DATA SHOWN
○ ○ ○ ○
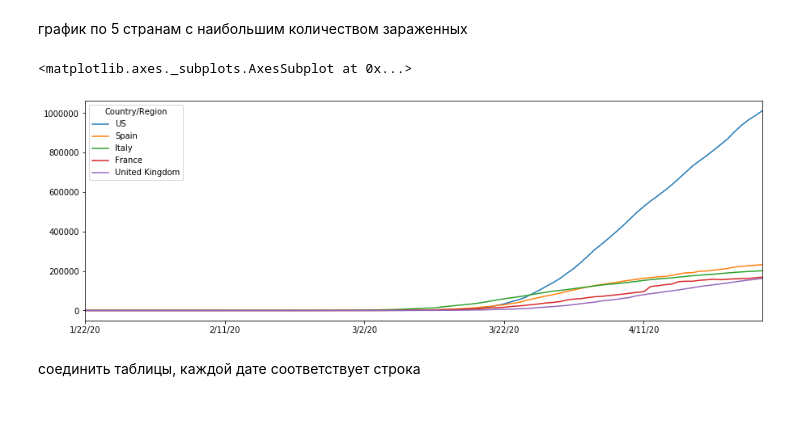
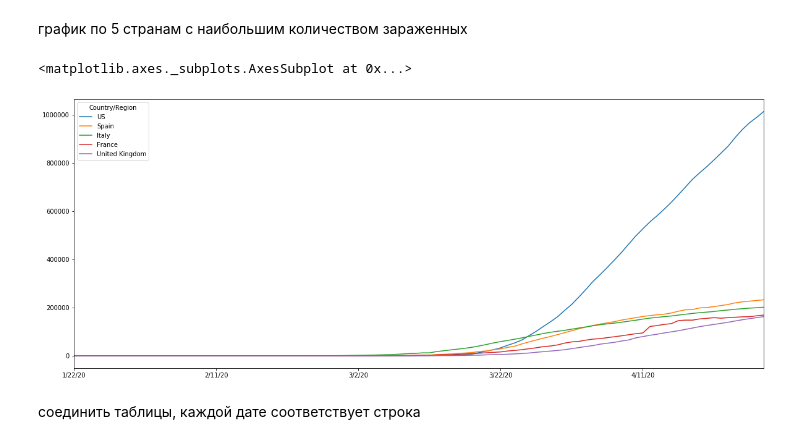
Before and after one commit to 5000factorial/COVID_models, a Jupyter notebook: covid_predict.ipynb, the cells around one changed output. Drawn from its saved outputs; the diff is of its cells as text; code cells hidden in the pictures; blank space fills up the shorter version.

```diff
--- a/covid_predict.ipynb
+++ b/covid_predict.ipynb
@@ -34,11 +34,11 @@ confirmed.shape
 # %% [markdown]
 график по 5 странам с наибольшим количеством зараженных
 # %%
-plt.rcParams['figure.figsize'] = [15, 5]
+plt.rcParams['figure.figsize'] = [20, 8]
 confirmed.sort_values(by=[confirmed.columns[-1]],ascending = False).iloc[:5,2:].T.plot()
 # %% [output]
 <matplotlib.axes._subplots.AxesSubplot at 0x...>
-[figure, old version]
+[figure, new version]
 # %% [markdown]
 соединить таблицы, каждой дате соответствует строка
 # %%
```
Also changed, not shown: parts of 10 cells of this notebook.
○ ○ ○ ○
Whenever a line above contains "figure", copy that line.

-plt.rcParams['figure.figsize'] = [15, 5]
+plt.rcParams['figure.figsize'] = [20, 8]
-[figure, old version]
+[figure, new version]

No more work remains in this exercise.